Putting the two together, it would seem to make sense that if you cannot take the mid-day nap, which is true of (many? most?) adults, you'd need to sleep through the night.

Froog said...

Well, most people want to sleep through the night. It would seem to be an argument against daytime napping, if it makes you likelier to have a short or broken overnight sleep.

John said...

I regularly find I personally am quite refreshed after around 6 hours but finding it just a little too early will happily go back to sleep only wake a couple of hours later completely exhausted (thus backup up the arguments I've read here.) I once read on an Internet forum of some guy who had made a sleep plan, that he was quite happy with, where he only needed two hours of sleep a day. He would take 15-20 minute naps every few hours or so and that seemed to do fine for his extreme sleeping life-style.
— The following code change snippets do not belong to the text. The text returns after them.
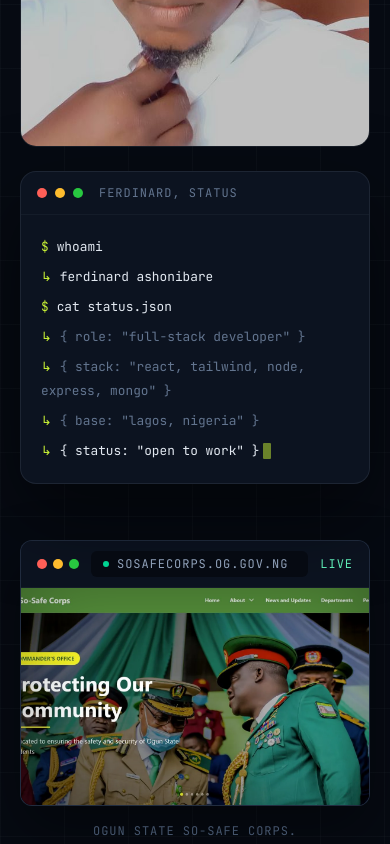
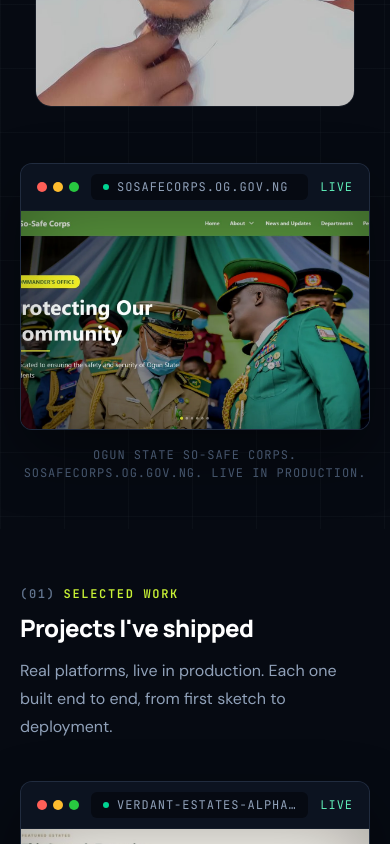
Before and after one commit to Iconvibes/my-Portfolio, a React (Vite) app: page / in a window 390 px wide. Shown: the part 1156-2000 px from the top of the page. Built offline with nearby package versions, Linux system fonts and the light colour scheme.

Commit message:
added subtle animations

```diff
--- a/src/components/sections/HeroSection.jsx
+++ b/src/components/sections/HeroSection.jsx
@@ -2,7 +2,6 @@ import { Button } from '../ui/Button';
 import ResumeButton from '../ui/ResumeButton';
 import ProfilePhoto from '../ui/ProfilePhoto';
 import ProjectFrame from '../ui/ProjectFrame';
-import TerminalCard from './TerminalCard';
 import { featuredProject, projects } from '../../content';
 
 const liveProjects = projects.filter((project) => project.status === 'live');
@@ -17,22 +16,34 @@ const HeroSection = () => {
         <div className="grid gap-10 lg:grid-cols-[1.1fr_0.9fr] lg:items-start lg:gap-14">
           {/* Left: text content */}
           <div className="max-w-2xl">
-            <p className="eyebrow">Full-stack web developer, Lagos, Nigeria</p>
+            <p
+              className="eyebrow"
+              style={{ animation: 'heroReveal 0.9s cubic-bezier(0.16, 1, 0.3, 1) 0.1s both' }}
+            >
+              Full-stack web developer, Lagos, Nigeria
+            </p>
 
             <h1
               className="display-ink mt-5 text-[clamp(2.25rem,6vw,5.5rem)] text-white"
               aria-label="Ferdinard Ashonibare"
+              style={{ animation: 'heroReveal 0.9s cubic-bezier(0.16, 1, 0.3, 1) 0.25s both' }}
             >
               <span className="block">Ferdinard</span>
               <span className="block text-signal">Ashonibare</span>
             </h1>
 
-            <p className="mt-5 max-w-xl text-base leading-7 text-slate-300 sm:text-lg sm:leading-8">
+            <p
+              className="mt-5 max-w-xl text-base leading-7 text-slate-300 sm:text-lg sm:leading-8"
+              style={{ animation: 'heroReveal 0.9s cubic-bezier(0.16, 1, 0.3, 1) 0.4s both' }}
+            >
               I design and build fast, secure web platforms for government, hospitality, education,
               real estate, and beyond. From first sketch to production deployment, end to end.
             </p>
 
-            <div className="mt-7 flex flex-col gap-3 sm:flex-row sm:flex-wrap sm:items-center sm:gap-4">
+            <div
+              className="mt-7 flex flex-col gap-3 sm:flex-row sm:flex-wrap sm:items-center sm:gap-4"
+              style={{ animation: 'heroReveal 0.9s cubic-bezier(0.16, 1, 0.3, 1) 0.55s both' }}
+            >
               <Button href="/case-study" icon>
                 Read the case study
               </Button>
@@ -43,7 +54,10 @@ const HeroSection = () => {
             </div>
 
             {/* Trust indicators */}
-            <dl className="mt-10 flex flex-wrap gap-x-8 gap-y-4 border-t border-line pt-6 sm:gap-x-12">
+            <dl
+              className="mt-10 flex flex-wrap gap-x-8 gap-y-4 border-t border-line pt-6 sm:gap-x-12"
+              style={{ animation: 'heroReveal 0.9s cubic-bezier(0.16, 1, 0.3, 1) 0.7s both' }}
+            >
               <div>
                 <dt className="display-ink text-2xl text-signal sm:text-3xl">{liveProjects.length}</dt>
                 <dd className="mono-label mt-1 text-[0.6rem] leading-3 text-slate-500 sm:text-[0.65rem]">
@@ -65,15 +79,20 @@ const HeroSection = () => {
             </dl>
           </div>
 
-          {/* Right: portrait + terminal card */}
-          <div className="flex flex-col gap-6">
-            <ProfilePhoto priority className="w-full max-w-sm lg:max-w-none" />
-            <TerminalCard />
+          {/* Right: portrait */}
+          <div
+            className="flex items-start justify-center lg:justify-end"
+            style={{ animation: 'heroReveal 1s cubic-bezier(0.16, 1, 0.3, 1) 0.35s both' }}
+          >
+            <ProfilePhoto priority className="w-full max-w-xs lg:max-w-sm" />
           </div>
         </div>
 
         {/* Full-bleed project screenshot with browser chrome */}
-        <div className="mt-14 sm:mt-16 lg:mt-20">
+        <div
+          className="mt-14 sm:mt-16 lg:mt-20"
+          style={{ animation: 'heroReveal 0.9s cubic-bezier(0.16, 1, 0.3, 1) 0.85s both' }}
+        >
           <ProjectFrame project={featuredProject} eager />
           <p className="mono-label mt-4 text-center text-slate-600">
             {featuredProject.name}. {featuredProject.domain}. {featuredProject.status === 'live' ? 'Live in production.' : 'Launching soon.'}
--- a/src/components/sections/TerminalCard.jsx
+++ /dev/null
@@ -1,91 +0,0 @@
-import { useEffect, useState } from 'react';
-import { useReducedMotion } from '../../hooks/useReducedMotion';
-
-const lines = [
-  { prompt: '$', text: 'whoami', dim: false },
-  { text: 'ferdinard ashonibare', dim: false },
-  { prompt: '$', text: 'cat status.json', dim: false },
-  { text: '{ role: "full-stack developer" }', dim: true },
-  { text: '{ stack: "react, tailwind, node, express, mongo" }', dim: true },
-  { text: '{ base: "lagos, nigeria" }', dim: true },
-  { text: '{ status: "open to work" }', dim: false }
-];
-
-const useTypewriter = ({ total, reduced = false, speed = 34, startDelay = 700 } = {}) => {
-  const [started, setStarted] = useState(false);
-  const [count, setCount] = useState(0);
-
-  useEffect(() => {
-    if (reduced) {
-      setStarted(true);
-      setCount(total);
-      return undefined;
-    }
-
-    const timer = setTimeout(() => setStarted(true), startDelay);
-    return () => clearTimeout(timer);
-  }, [reduced, startDelay, total]);
-
-  useEffect(() => {
-    if (!started || count >= total) {
-      return undefined;
-    }
-
-    const timer = setTimeout(() => setCount((value) => Math.min(value + 1, total)), speed);
-    return () => clearTimeout(timer);
-  }, [started, count, total, speed]);
-
-  return { count };
-};
-
-const TerminalCard = () => {
-  const reduced = useReducedMotion();
-  const total = lines.reduce((sum, line) => sum + line.text.length, 0);
-  const { count } = useTypewriter({ total, reduced });
-
-  let budget = count;
-  let activeIndex = 0;
-  const rendered = lines.map((line, index) => {
-    if (budget <= 0) {
-      return { showPrefix: false, text: '' };
-    }
-    activeIndex = index;
-    const typed = line.text.slice(0, budget);
-    budget -= line.text.length;
-    return { showPrefix: true, text: typed };
-  });
-
-  const done = count >= total;
-  const isActiveLine = (index) => index === activeIndex && (done || count < total);
-
-  return (
-    <div
-      className="w-full max-w-md overflow-hidden rounded-2xl border border-line bg-ink-2 shadow-[0_32px_80px_rgba(0,0,0,0.5)]"
-      aria-hidden="true"
-    >
-      <div className="flex items-center gap-2 border-b border-line-soft px-4 py-3">
-        <span className="h-2.5 w-2.5 rounded-full bg-[#ff5f57]" />
-        <span className="h-2.5 w-2.5 rounded-full bg-[#febc2e]" />
-        <span className="h-2.5 w-2.5 rounded-full bg-[#28c840]" />
-        <span className="mono-label ml-2 text-slate-500">ferdinard, status</span>
-      </div>
-      <div className="min-h-[15.5rem] space-y-1.5 px-5 py-5 font-mono text-[0.8rem] leading-6">
-        {lines.map((line, index) => (
-          <p key={index} className={line.dim ? 'text-slate-500' : 'text-slate-200'}>
-            {rendered[index].showPrefix ? (
-              <span className="mr-2 text-signal">{line.prompt ?? '\u21B3'}</span>
-            ) : (
-              <span className="mr-2" aria-hidden="true" />
-            )}
-            {rendered[index].text}
-            {isActiveLine(index) ? (
-              <span className="ml-1 inline-block h-4 w-2 animate-pulse rounded-[1px] bg-signal align-middle" aria-hidden="true" />
-            ) : null}
-          </p>
-        ))}
-      </div>
-    </div>
-  );
-};
-
-export default TerminalCard;
--- /dev/null
+++ b/src/components/ui/ScrollReveal.jsx
@@ -0,0 +1,63 @@
+import { useEffect, useRef, useState } from 'react';
+import { useReducedMotion } from '../../hooks/useReducedMotion';
+
+/**
+ * Bold scroll reveal using Intersection Observer.
+ * Elements slide up 60px + scale from 0.96 → 1 + fade in over 800ms with spring easing.
+ * Respects prefers-reduced-motion.
+ *
+ * Usage:
+ *   <ScrollReveal><div>content</div></ScrollReveal>
+ *   <ScrollReveal delay={150}><div>delayed content</div></ScrollReveal>
+ */
+const ScrollReveal = ({ children, className = '', delay = 0, once = true }) => {
+  const ref = useRef(null);
+  const reduced = useReducedMotion();
+  const [isVisible, setIsVisible] = useState(false);
+
+  useEffect(() => {
+    if (reduced) {
+      setIsVisible(true);
+      return undefined;
+    }
+
+    const el = ref.current;
+    if (!el) return undefined;
+
+    const observer = new IntersectionObserver(
+      ([entry]) => {
+        if (entry.isIntersecting) {
+          setIsVisible(true);
+          if (once) observer.unobserve(el);
+        } else if (!once) {
+          setIsVisible(false);
+        }
+      },
+      { threshold: 0.05, rootMargin: '0px 0px -30px 0px' }
+    );
+
+    observer.observe(el);
+    return () => observer.disconnect();
+  }, [reduced, once]);
+
+  if (reduced) {
+    return <div className={className}>{children}</div>;
+  }
+
+  return (
+    <div
+      ref={ref}
+      className={className}
+      style={{
+        opacity: isVisible ? 1 : 0,
+        transform: isVisible ? 'translateY(0) scale(1)' : 'translateY(60px) scale(0.96)',
+        transition: `opacity 0.8s cubic-bezier(0.16, 1, 0.3, 1) ${delay}ms, transform 0.8s cubic-bezier(0.16, 1, 0.3, 1) ${delay}ms`,
+        willChange: isVisible ? 'auto' : 'opacity, transform'
+      }}
+    >
+      {children}
+    </div>
+  );
+};
+
+export default ScrollReveal;
--- a/src/pages/Contact.jsx
+++ b/src/pages/Contact.jsx
@@ -3,6 +3,7 @@ import PageShell from '../components/layout/PageShell';
 import ContactForm from '../components/sections/ContactForm';
 import Card from '../components/ui/Card';
 import ResumeButton from '../components/ui/ResumeButton';
+import ScrollReveal from '../components/ui/ScrollReveal';
 import { contactChannels, socialLinks } from '../content';
 
 const channelIcon = {
@@ -37,6 +38,7 @@ const Contact = () => (
       title="Let's build something worth shipping"
       intro="Whether it's a website, a web app, or a full-time role. Tell me what you have in mind and I'll reply with clear next steps, usually within 24 hours."
     >
+      <ScrollReveal>
       <div className="mt-8 grid gap-6 sm:mt-12 sm:gap-8 lg:grid-cols-[0.95fr_1.05fr]">
         <div className="space-y-6">
           <Card>
@@ -120,6 +122,7 @@ const Contact = () => (
           <ContactForm />
         </Card>
       </div>
+      </ScrollReveal>
     </PageShell>
   </div>
 );
--- a/src/pages/Home.jsx
+++ b/src/pages/Home.jsx
@@ -3,14 +3,23 @@ import WorkSection from '../components/sections/WorkSection';
 import TestimonialsSection from '../components/sections/TestimonialsSection';
 import AboutSection from '../components/sections/AboutSection';
 import CtaSection from '../components/sections/CtaSection';
+import ScrollReveal from '../components/ui/ScrollReveal';
 
 const Home = () => (
   <>
     <HeroSection />
-    <WorkSection />
-    <TestimonialsSection />
-    <AboutSection />
-    <CtaSection title="Have a project that needs building?" />
+    <ScrollReveal>
+      <WorkSection />
+    </ScrollReveal>
+    <ScrollReveal delay={50}>
+      <TestimonialsSection />
+    </ScrollReveal>
+    <ScrollReveal delay={50}>
+      <AboutSection />
+    </ScrollReveal>
+    <ScrollReveal>
+      <CtaSection title="Have a project that needs building?" />
+    </ScrollReveal>
   </>
 );
 
--- a/src/pages/Work.jsx
+++ b/src/pages/Work.jsx
@@ -1,12 +1,18 @@
 import WorkSection from '../components/sections/WorkSection';
 import TestimonialsSection from '../components/sections/TestimonialsSection';
 import CtaSection from '../components/sections/CtaSection';
+import ScrollReveal from '../components/ui/ScrollReveal';
 
-const Work = () => (    <div className="bg-ink text-slate-100">
-      <WorkSection detailed />
+const Work = () => (
+  <div className="bg-ink text-slate-100">
+    <WorkSection detailed />
+    <ScrollReveal delay={50}>
       <TestimonialsSection index="(02)" />
+    </ScrollReveal>
+    <ScrollReveal>
       <CtaSection title="Want your product on this page next?" />
-    </div>
+    </ScrollReveal>
+  </div>
 );
 
 export default Work;
--- a/src/styles/globals.css
+++ b/src/styles/globals.css
@@ -323,6 +323,21 @@ textarea {
   animation-play-state: paused;
 }
 
+/* ---------- Hero entrance animation ---------- */
+
+@keyframes heroReveal {
+  from {
+    opacity: 0;
+    transform: translateY(60px) scale(0.96);
+    filter: blur(4px);
+  }
+  to {
+    opacity: 1;
+    transform: translateY(0) scale(1);
+    filter: blur(0);
+  }
+}
+
 /* ---------- Reduced motion ---------- */
 
 @media (prefers-reduced-motion: reduce) {
```
Also changed, not shown: src/components/sections/WorkSection.jsx (+20 -9 lines), src/pages/About.jsx (+11 -2 lines).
I think I'd find this a living hell myself but like that Bond villain, I'm sure he gets a lot done of a day.

Froog said...

I've always tended to rise very early in the morning (even though I rarely go to bed before 1am), but I tend to feel rather sleepy again in the early or mid afternoon.

It's a complex subject - and, basically, nobody yet understands very much about it at all.

Froog said...

Funnily enough, John, that story about the guy who supposedly gets by on multiple short sleeps each day is enormously popular in Chinese high school English texts. I have recorded accompanying listening materials about it dozens of times.

I've never got around to trying to dig up the original source. I suspect it's an apocryphal story.

I think the version I've come across suggests that he sleeps for 1 hour every 4 or 5 hours.

I suspect 15 minutes wouldn't do you any good, because you'd never get into the REM state. And trying to nap every 2 hours - or even every 4 hours - would be extremely limiting to normal activities. I suppose it might be feasible if you work from home (as I do!), but it would be next to impossible if you have to travel to business meetings a lot. And it would certainly kill the social life.

Harv said...

Ooh, I can share you on Facebook? What a good idea.

Chad said...

I'm a bit sceptical as to how 'natural' - or widespread - this 4-2-4 sleep-wake-sleep cycle was.

I think most people would agree that 4-2-4 is very advwenturous and only the bravest of sleep coaches would go for it. Even today, miost prefer a solid 4-4-2, though on occasion 4-3-3 can produce results.

Er. Hang on...

Froog said...

Yes, you can also 'like' me now, Harve. I trust that you will.

Steady on there, Chad! I knew someone was going to latch on to that possible connection (I nearly did myself!); but I think we should restrain ourselves until the European Championships in a couple of months.